Source data: Begin
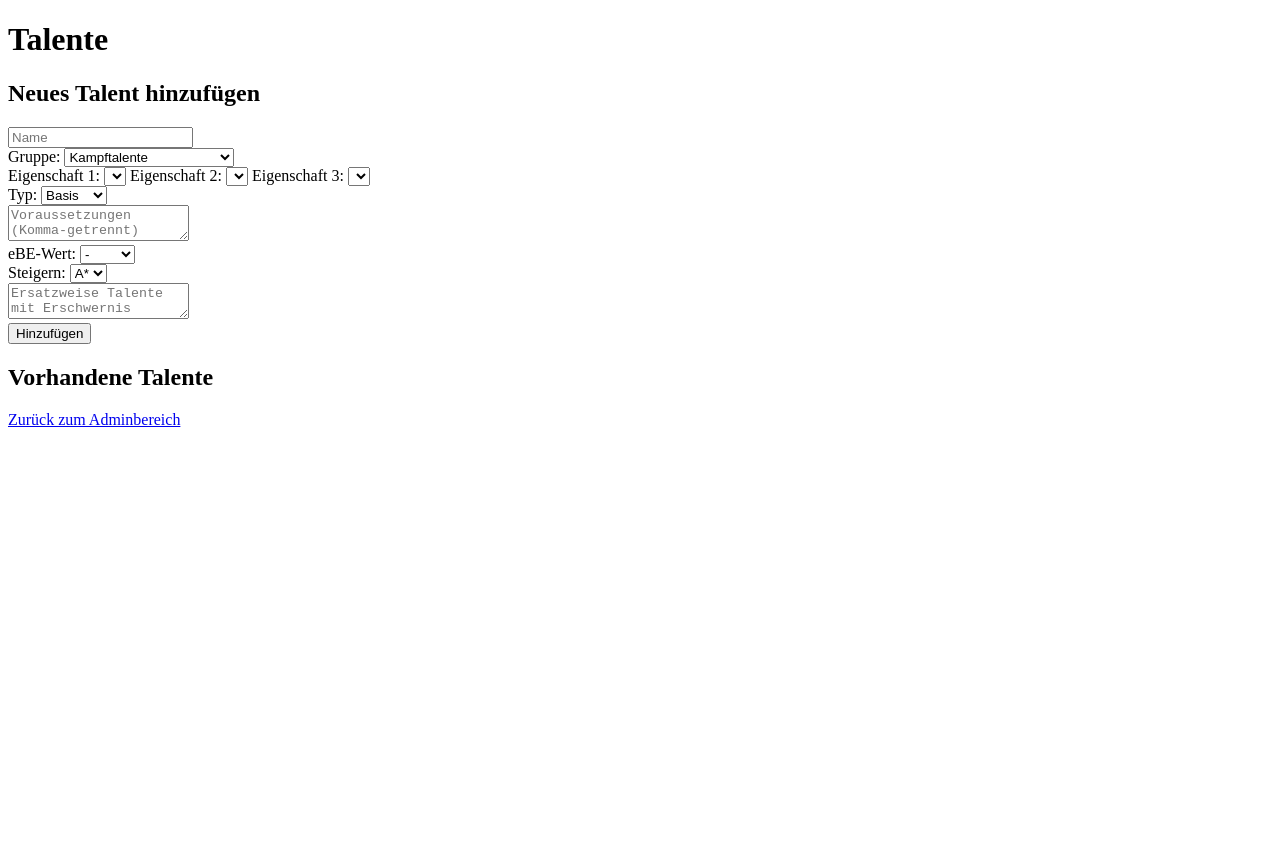
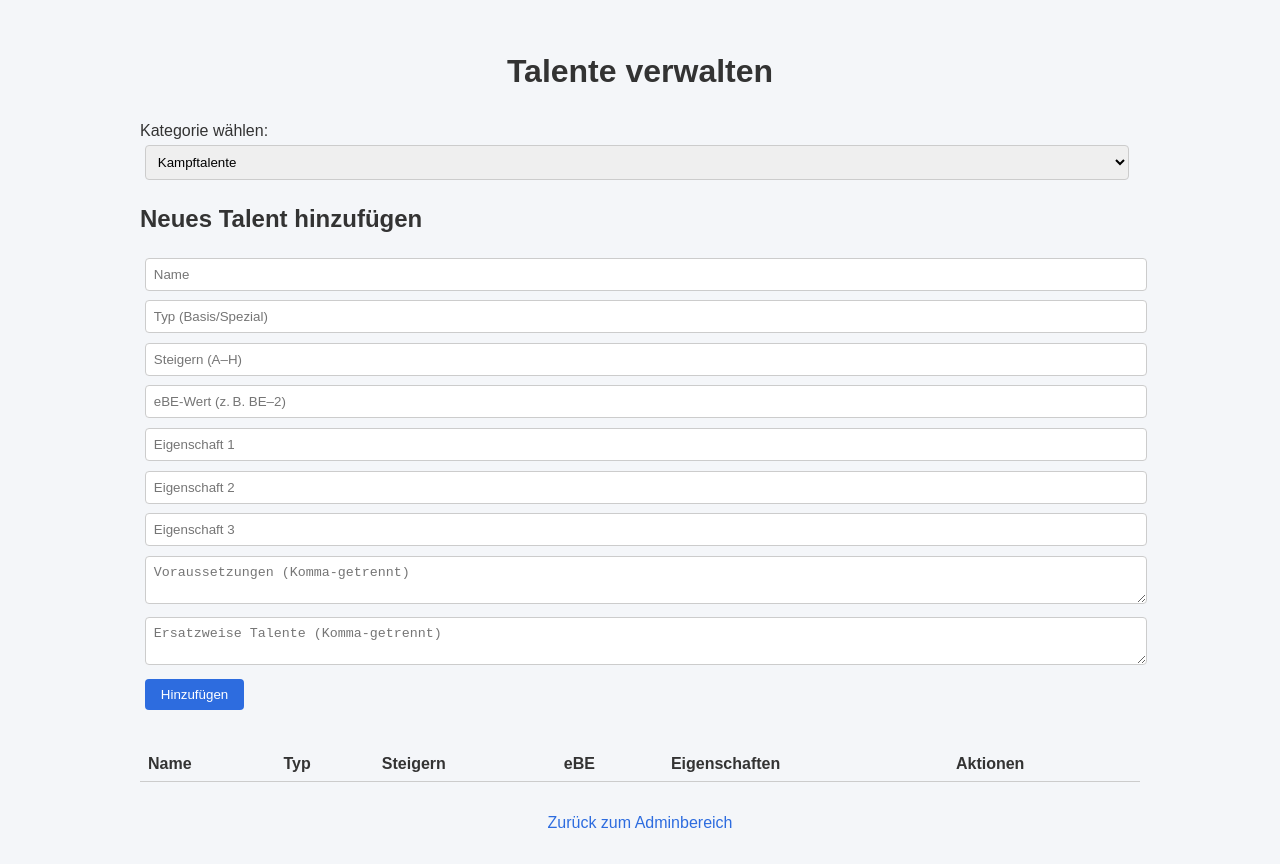
Before and after one commit to Eztof/DSA, a plain HTML site: page admin-talente.html in a window 1280 px wide. Both pictures are taken after a click on the button "Hinzufügen". Before the commit the page ends 800 px from the top, so only its background shows below. Drawn offline with Linux system fonts and the light colour scheme; no server answers.

Commit message:
Update admin-talente.html

```diff
--- a/admin-talente.html
+++ b/admin-talente.html
@@ -1,199 +1,223 @@
 <!DOCTYPE html>
-<html>
+<html lang="de">
 <head>
-  <meta charset="UTF-8">
+  <meta charset="UTF-8" />
   <title>Talente verwalten</title>
+  <style>
+    body {
+      font-family: Arial, sans-serif;
+      background-color: #f4f6f9;
+      margin: 0;
+      padding: 2rem;
+      color: #333;
+    }
+
+    h1 {
+      text-align: center;
+      margin-bottom: 2rem;
+    }
+
+    .container {
+      max-width: 1000px;
+      margin: auto;
+    }
+
+    input, select, textarea {
+      padding: 0.5rem;
+      margin: 0.3rem;
+      border: 1px solid #ccc;
+      border-radius: 4px;
+      width: calc(100% - 1rem);
+    }
+
+    textarea {
+      resize: vertical;
+    }
+
+    button {
+      padding: 0.5rem 1rem;
+      background-color: #2d6cdf;
+      color: white;
+      border: none;
+      border-radius: 4px;
+      cursor: pointer;
+      margin: 0.3rem;
+    }
+
+    button:hover {
+      background-color: #1f4fb8;
+    }
+
+    table {
+      width: 100%;
+      border-collapse: collapse;
+      margin-top: 2rem;
+    }
+
+    th, td {
+      padding: 0.5rem;
+      border-bottom: 1px solid #ccc;
+      text-align: left;
+    }
+
+    .back-link {
+      display: block;
+      text-align: center;
+      margin-top: 2rem;
+      text-decoration: none;
+      color: #2d6cdf;
+    }
+
+    .back-link:hover {
+      text-decoration: underline;
+    }
+  </style>
 </head>
 <body>
-  <h1>Talente</h1>
+  <div class="container">
+    <h1>Talente verwalten</h1>
 
-  <h2>Neues Talent hinzufügen</h2>
-  <input id="name" placeholder="Name"><br>
+    <label for="kategorieSelect">Kategorie wählen:</label>
+    <select id="kategorieSelect" onchange="ladeTalente()">
+      <option>Kampftalente</option>
+      <option>KoerperlicheTalente</option>
+      <option>GesellschaftlicheTalente</option>
+      <option>Naturtalente</option>
+      <option>Wissenstalente</option>
+      <option>Handwerkstalente</option>
+    </select>
 
-  <label>Gruppe:</label>
-  <select id="gruppe">
-    <option>Kampftalente</option>
-    <option>Körperliche Talente</option>
-    <option>Gesellschaftliche Talente</option>
-    <option>Natur-Talente</option>
-    <option>Wissenstalente</option>
-    <option>Sprachen/Schriften</option>
-    <option>Handwerkstalente</option>
-  </select><br>
+    <h2>Neues Talent hinzufügen</h2>
+    <input id="name" placeholder="Name">
+    <input id="typ" placeholder="Typ (Basis/Spezial)">
+    <input id="steigern" placeholder="Steigern (A–H)">
+    <input id="ebe" placeholder="eBE-Wert (z. B. BE–2)">
+    <input id="eigenschaft1" placeholder="Eigenschaft 1">
+    <input id="eigenschaft2" placeholder="Eigenschaft 2">
+    <input id="eigenschaft3" placeholder="Eigenschaft 3">
+    <textarea id="voraussetzungen" placeholder="Voraussetzungen (Komma-getrennt)"></textarea>
+    <textarea id="ersatzweise" placeholder="Ersatzweise Talente (Komma-getrennt)"></textarea>
+    <button onclick="hinzufuegenTalent()">Hinzufügen</button>
 
-  <div id="eigenschafts-container">
-    <label>Eigenschaft 1:</label>
-    <select id="eigenschaft1"></select>
-    <label>Eigenschaft 2:</label>
-    <select id="eigenschaft2"></select>
-    <label>Eigenschaft 3:</label>
-    <select id="eigenschaft3"></select><br>
+    <table>
+      <thead>
+        <tr>
+          <th>Name</th>
+          <th>Typ</th>
+          <th>Steigern</th>
+          <th>eBE</th>
+          <th>Eigenschaften</th>
+          <th>Aktionen</th>
+        </tr>
+      </thead>
+      <tbody id="talentTabelle"></tbody>
+    </table>
+
+    <a class="back-link" href="admin.html">Zurück zum Adminbereich</a>
   </div>
-
-  <div id="kategorie-container" style="display: none;">
-    <label>Kategorie:</label>
-    <select id="kategorie">
-      <option>Bewaffneter Nahkampf</option>
-      <option>Fernkampf</option>
-      <option>Waffenlos</option>
-    </select><br>
-  </div>
-
-  <label>Typ:</label>
-  <select id="typ">
-    <option>Basis</option>
-    <option>Spezial</option>
-  </select><br>
-
-  <textarea id="voraussetzungen" placeholder="Voraussetzungen (Komma-getrennt)"></textarea><br>
-
-  <label>eBE-Wert:</label>
-  <select id="ebe">
-    <option>-</option>
-    <option>BE</option>
-    <option>BE–1</option>
-    <option>BE–2</option>
-    <option>BE–3</option>
-    <option>BE–4</option>
-    <option>BE–5</option>
-    <option>x2</option>
-  </select><br>
-
-  <label>Steigern:</label>
-  <select id="steigern">
-    <option>A*</option>
-    <option>A</option>
-    <option>B</option>
-    <option>C</option>
-    <option>D</option>
-    <option>E</option>
-    <option>F</option>
-    <option>G</option>
-    <option>H</option>
-  </select><br>
-
-  <textarea id="ersatzweise" placeholder="Ersatzweise Talente mit Erschwernis (Komma-getrennt)"></textarea><br>
-
-  <button onclick="hinzufuegen()">Hinzufügen</button>
-
-  <h2>Vorhandene Talente</h2>
-  <div id="liste"></div>
-
-  <a href="admin.html">Zurück zum Adminbereich</a>
 
   <script type="module">
     import { initializeApp } from "https://www.gstatic.com/firebasejs/10.12.0/firebase-app.js";
     import {
-      getFirestore, collection, getDocs, setDoc, deleteDoc, doc
+      getFirestore, collection, getDocs, setDoc, updateDoc, deleteDoc, doc
     } from "https://www.gstatic.com/firebasejs/10.12.0/firebase-firestore.js";
 
     const firebaseConfig = {
       apiKey: "AIzaSyBHIftX5AvSJaPAiUIek0TBVjEtxwZo7Ow",
       authDomain: "dsapp-6722f.firebaseapp.com",
-      projectId: "dsapp-6722f",
+      projectId: "dsapp-6722f"
     };
 
     const app = initializeApp(firebaseConfig);
     const db = getFirestore(app);
-    const talenteRef = collection(db, "talente");
-    const eigenschaftenRef = collection(db, "eigenschaften");
 
-    const dropdowns = ["eigenschaft1", "eigenschaft2", "eigenschaft3"];
+    async function ladeTalente() {
+      const kategorie = document.getElementById("kategorieSelect").value;
+      const ref = collection(db, kategorie);
+      const snapshot = await getDocs(ref);
 
-    async function ladeEigenschaftsDropdowns() {
-      const snapshot = await getDocs(eigenschaftenRef);
-      const kuerzel = [];
-      snapshot.forEach(doc => {
-        kuerzel.push(doc.data().kuerzel);
-      });
+      const table = document.getElementById("talentTabelle");
+      table.innerHTML = "";
 
-      dropdowns.forEach(id => {
-        const select = document.getElementById(id);
-        select.innerHTML = "";
-        kuerzel.forEach(k => {
-          const opt = document.createElement("option");
-          opt.value = k;
-          opt.textContent = k;
-          select.appendChild(opt);
-        });
+      snapshot.forEach(docSnap => {
+        const id = docSnap.id;
+        const data = docSnap.data();
+
+        const row = document.createElement("tr");
+        row.innerHTML = `
+          <td><input id="name-${id}" value="${data.name}"></td>
+          <td><input id="typ-${id}" value="${data.typ}"></td>
+          <td><input id="steigern-${id}" value="${data.steigern}"></td>
+          <td><input id="ebe-${id}" value="${data.ebe}"></td>
+          <td>
+            <input id="e1-${id}" value="${data.eigenschaft1 || ''}" style="width: 30%">
+            <input id="e2-${id}" value="${data.eigenschaft2 || ''}" style="width: 30%">
+            <input id="e3-${id}" value="${data.eigenschaft3 || ''}" style="width: 30%">
+          </td>
+          <td>
+            <button onclick="speichereTalent('${id}')">Speichern</button>
+            <button onclick="loescheTalent('${id}')">Löschen</button>
+          </td>
+        `;
+        table.appendChild(row);
       });
     }
 
-    document.getElementById("gruppe").addEventListener("change", () => {
-      const gruppe = document.getElementById("gruppe").value;
-      const isKampf = gruppe === "Kampftalente";
-      document.getElementById("eigenschafts-container").style.display = isKampf ? "none" : "block";
-      document.getElementById("kategorie-container").style.display = isKampf ? "block" : "none";
-    });
-
-    async function ladeTalente() {
-      const container = document.getElementById("liste");
-      container.innerHTML = "";
-
-      const snapshot = await getDocs(talenteRef);
-      snapshot.forEach((eintrag) => {
-        const data = eintrag.data();
-        const id = eintrag.id;
-
-        const eigenschaftenText = data.gruppe === "Kampftalente"
-          ? `Kategorie: ${data.kategorie}`
-          : `Eigenschaften: ${data.eigenschaft1}, ${data.eigenschaft2}, ${data.eigenschaft3}`;
-
-        const div = document.createElement("div");
-        div.innerHTML = `<strong>${data.name}</strong> (${data.gruppe}) – Typ: ${data.typ}<br>
-          ${eigenschaftenText}<br>
-          eBE: ${data.ebe}, Steigern: ${data.steigern}<br>
-          Voraussetzungen: ${data.voraussetzungen?.join(", ") || "Keine"}<br>
-          Ersatzweise: ${data.ersatzweise?.join(", ") || "Keine"}<br>
-          <button onclick="loescheTalent('${id}')">Löschen</button><br><br>`;
-        container.appendChild(div);
-      });
-    }
-
-    window.hinzufuegen = async function () {
+    window.hinzufuegenTalent = async function () {
+      const kategorie = document.getElementById("kategorieSelect").value;
       const name = document.getElementById("name").value.trim();
-      const gruppe = document.getElementById("gruppe").value;
-      const isKampf = gruppe === "Kampftalente";
-
-      let eigenschaft1 = null, eigenschaft2 = null, eigenschaft3 = null, kategorie = null;
-
-      if (isKampf) {
-        kategorie = document.getElementById("kategorie").value;
-      } else {
-        eigenschaft1 = document.getElementById("eigenschaft1").value;
-        eigenschaft2 = document.getElementById("eigenschaft2").value;
-        eigenschaft3 = document.getElementById("eigenschaft3").value;
-      }
-
-      const typ = document.getElementById("typ").value;
+      const typ = document.getElementById("typ").value.trim();
+      const steigern = document.getElementById("steigern").value.trim();
+      const ebe = document.getElementById("ebe").value.trim();
+      const eigenschaft1 = document.getElementById("eigenschaft1").value.trim();
+      const eigenschaft2 = document.getElementById("eigenschaft2").value.trim();
+      const eigenschaft3 = document.getElementById("eigenschaft3").value.trim();
       const voraussetzungen = document.getElementById("voraussetzungen").value.split(",").map(s => s.trim()).filter(Boolean);
-      const ebe = document.getElementById("ebe").value;
-      const steigern = document.getElementById("steigern").value;
       const ersatzweise = document.getElementById("ersatzweise").value.split(",").map(s => s.trim()).filter(Boolean);
 
-      if (!name || !ebe || !steigern || (isKampf && !kategorie) || (!isKampf && (!eigenschaft1 || !eigenschaft2 || !eigenschaft3))) {
-        alert("Bitte alle Pflichtfelder ausfüllen.");
+      if (!name || !typ || !steigern) {
+        alert("Pflichtfelder fehlen.");
         return;
       }
 
       const id = name.toLowerCase().replace(/\s+/g, "-");
-      await setDoc(doc(db, "talente", id), {
-        name, gruppe, typ, voraussetzungen, ebe, ersatzweise, steigern,
-        eigenschaft1, eigenschaft2, eigenschaft3, kategorie
+
+      await setDoc(doc(db, kategorie, id), {
+        name, typ, steigern, ebe,
+        eigenschaft1, eigenschaft2, eigenschaft3,
+        voraussetzungen, ersatzweise
       });
 
-      document.querySelectorAll("input, textarea").forEach(el => el.value = "");
       ladeTalente();
     };
 
+    window.speichereTalent = async function (id) {
+      const kategorie = document.getElementById("kategorieSelect").value;
+      const name = document.getElementById(`name-${id}`).value.trim();
+      const typ = document.getElementById(`typ-${id}`).value.trim();
+      const steigern = document.getElementById(`steigern-${id}`).value.trim();
+      const ebe = document.getElementById(`ebe-${id}`).value.trim();
+      const eigenschaft1 = document.getElementById(`e1-${id}`).value.trim();
+      const eigenschaft2 = document.getElementById(`e2-${id}`).value.trim();
+      const eigenschaft3 = document.getElementById(`e3-${id}`).value.trim();
+
+      await updateDoc(doc(db, kategorie, id), {
+        name, typ, steigern, ebe,
+        eigenschaft1, eigenschaft2, eigenschaft3
+      });
+
+      alert("Talent gespeichert.");
+    };
+
     window.loescheTalent = async function (id) {
+      const kategorie = document.getElementById("kategorieSelect").value;
       if (confirm(`Talent "${id}" wirklich löschen?`)) {
-        await deleteDoc(doc(db, "talente", id));
+        await deleteDoc(doc(db, kategorie, id));
         ladeTalente();
       }
     };
 
-    ladeEigenschaftsDropdowns().then(ladeTalente);
+    ladeTalente();
   </script>
 </body>
 </html>
```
Source data: End
Look over the listing above. Pick out and copy every line that includes "display".

+      display: block;
-  <div id="kategorie-container" style="display: none;">
-      document.getElementById("eigenschafts-container").style.display = isKampf ? "none" : "block";
-      document.getElementById("kategorie-container").style.display = isKampf ? "block" : "none";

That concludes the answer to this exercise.